Exercise prompt> Whenever a line in the data holds the string "核心功能模块", pull that line out.

======

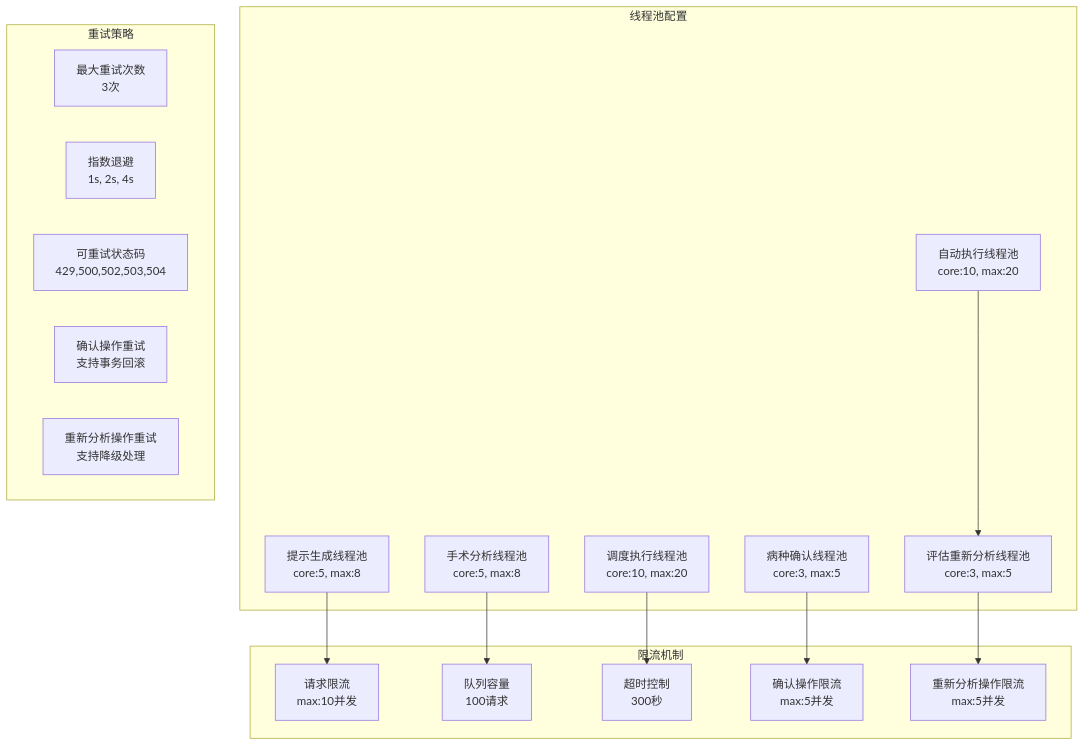
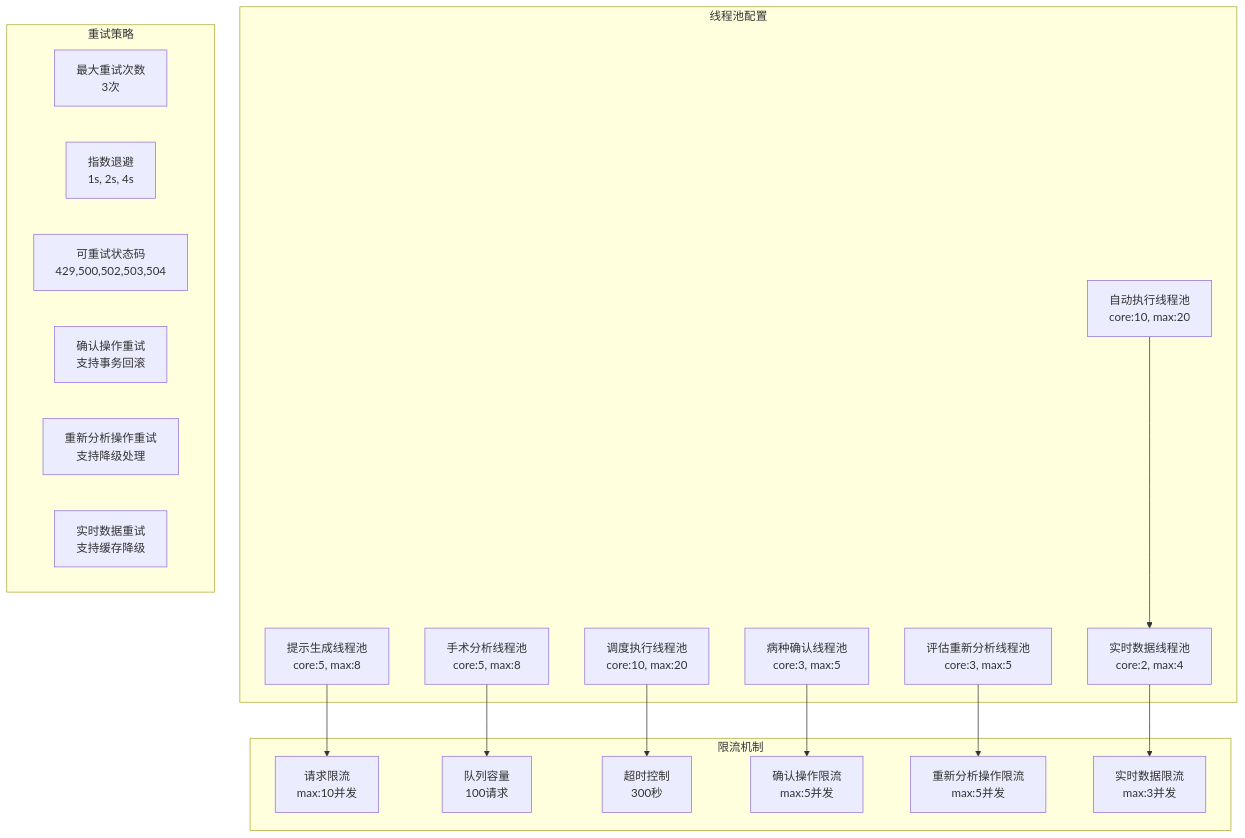
Before and after one commit to liuzh2008/med_ai_assistant_workspace: diagram 17 of 17 in .qoder/repowiki/zh/content/核心功能模块/质量控制系统.md, drawn with Mermaid. The commit also changed other lines of this file and 4 other files, not shown here.

````diff
--- a/.qoder/repowiki/zh/content/核心功能模块/质量控制系统.md
+++ b/.qoder/repowiki/zh/content/核心功能模块/质量控制系统.md
@@ -729,31 +870,35 @@
 ```mermaid
 graph TB
 subgraph "线程池配置"
 A[自动执行线程池<br/>core:10, max:20]
 B[提示生成线程池<br/>core:5, max:8]
 C[手术分析线程池<br/>core:5, max:8]
 D[调度执行线程池<br/>core:10, max:20]
 E[病种确认线程池<br/>core:3, max:5]
 F[评估重新分析线程池<br/>core:3, max:5]
+G[实时数据线程池<br/>core:2, max:4]
 end
 subgraph "限流机制"
-G[请求限流<br/>max:10并发]
-H[队列容量<br/>100请求]
-I[超时控制<br/>300秒]
-J[确认操作限流<br/>max:5并发]
-K[重新分析操作限流<br/>max:5并发]
+H[请求限流<br/>max:10并发]
+I[队列容量<br/>100请求]
+J[超时控制<br/>300秒]
+K[确认操作限流<br/>max:5并发]
+L[重新分析操作限流<br/>max:5并发]
+M[实时数据限流<br/>max:3并发]
 end
 subgraph "重试策略"
-L[最大重试次数<br/>3次]
-M[指数退避<br/>1s, 2s, 4s]
-N[可重试状态码<br/>429,500,502,503,504]
-O[确认操作重试<br/>支持事务回滚]
-P[重新分析操作重试<br/>支持降级处理]
+N[最大重试次数<br/>3次]
+O[指数退避<br/>1s, 2s, 4s]
+P[可重试状态码<br/>429,500,502,503,504]
+Q[确认操作重试<br/>支持事务回滚]
+R[重新分析操作重试<br/>支持降级处理]
+S[实时数据重试<br/>支持缓存降级]
 end
-A --> F
-B --> G
-C --> H
-D --> I
-E --> J
-F --> K
+A --> G
+B --> H
+C --> I
+D --> J
+E --> K
+F --> L
+G --> M
 ```
````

======

Your response>
Before and after one commit to liuzh2008/med_ai_assistant_workspace: diagram 17 of 17 in .qoder/repowiki/zh/content/核心功能模块/质量控制系统.md, drawn with Mermaid. The commit also changed other lines of this file and 4 other files, not shown here.
--- a/.qoder/repowiki/zh/content/核心功能模块/质量控制系统.md
+++ b/.qoder/repowiki/zh/content/核心功能模块/质量控制系统.md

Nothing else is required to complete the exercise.